Dataset excerpts >>
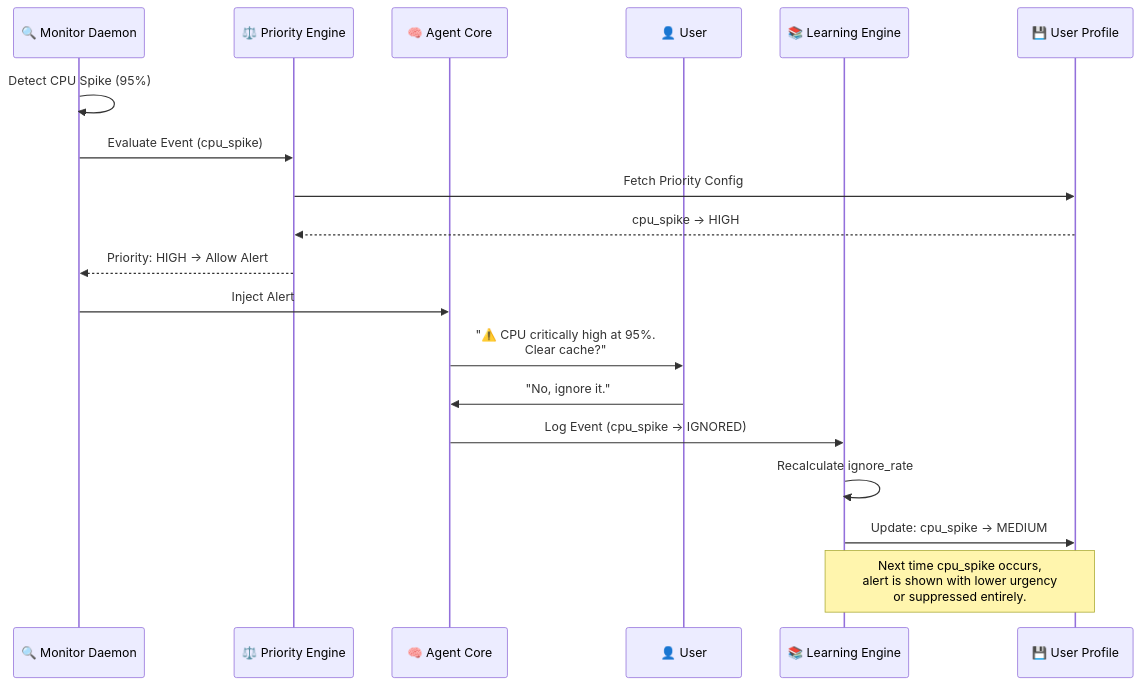
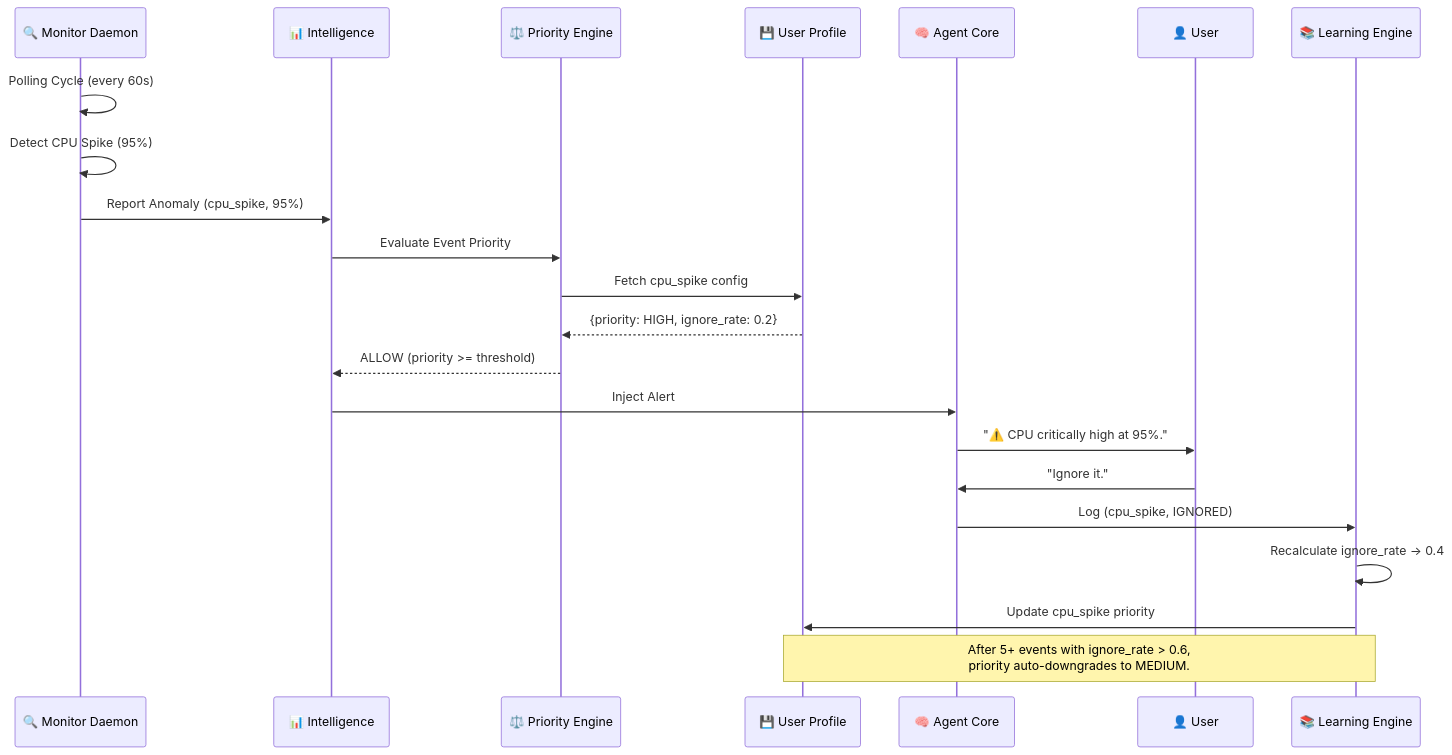
The fifth of 10 diagrams in README.md (Rexy-5097/Raptor-AI), drawn with Mermaid before and after one commit. The commit also changed other lines of this file and 1 other file, not shown here.

First line of the commit message:
Add comprehensive Mermaid diagrams and visual documentation

````diff
--- a/README.md
+++ b/README.md
@@ -238,23 +273,27 @@
 ```mermaid
 sequenceDiagram
     participant Mon as 🔍 Monitor Daemon
+    participant Intel as 📊 Intelligence
     participant PE as ⚖️ Priority Engine
+    participant UP as 💾 User Profile
     participant Agent as 🧠 Agent Core
     participant User as 👤 User
     participant LE as 📚 Learning Engine
-    participant UP as 💾 User Profile
 
+    Mon->>Mon: Polling Cycle (every 60s)
     Mon->>Mon: Detect CPU Spike (95%)
-    Mon->>PE: Evaluate Event (cpu_spike)
-    PE->>UP: Fetch Priority Config
-    UP-->>PE: cpu_spike → HIGH
-    PE-->>Mon: Priority: HIGH → Allow Alert
-    Mon->>Agent: Inject Alert
-    Agent->>User: "⚠️ CPU critically high at 95%.<br/>Clear cache?"
-    User->>Agent: "No, ignore it."
-    Agent->>LE: Log Event (cpu_spike → IGNORED)
-    LE->>LE: Recalculate ignore_rate
-    LE->>UP: Update: cpu_spike → MEDIUM
-    
-    Note over LE,UP: Next time cpu_spike occurs,<br/>alert is shown with lower urgency<br/>or suppressed entirely.
+    Mon->>Intel: Report Anomaly (cpu_spike, 95%)
+    Intel->>PE: Evaluate Event Priority
+    PE->>UP: Fetch cpu_spike config
+    UP-->>PE: {priority: HIGH, ignore_rate: 0.2}
+    PE-->>Intel: ALLOW (priority >= threshold)
+    Intel->>Agent: Inject Alert
+
+    Agent->>User: "⚠️ CPU critically high at 95%."
+    User->>Agent: "Ignore it."
+    Agent->>LE: Log (cpu_spike, IGNORED)
+    LE->>LE: Recalculate ignore_rate → 0.4
+    LE->>UP: Update cpu_spike priority
+
+    Note over LE,UP: After 5+ events with ignore_rate > 0.6,<br/>priority auto-downgrades to MEDIUM.
 ```
````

WORK TO BE COMPLETED >> Retype exactly, and only, the lines above from the one where "participant LE as 📚 Learning Engine" occurs up to and including the one where "cpu_spike → HIGH" occurs.

EXERCISE RESULT >>
     participant LE as 📚 Learning Engine
-    participant UP as 💾 User Profile
 
+    Mon->>Mon: Polling Cycle (every 60s)
     Mon->>Mon: Detect CPU Spike (95%)
-    Mon->>PE: Evaluate Event (cpu_spike)
-    PE->>UP: Fetch Priority Config
-    UP-->>PE: cpu_spike → HIGH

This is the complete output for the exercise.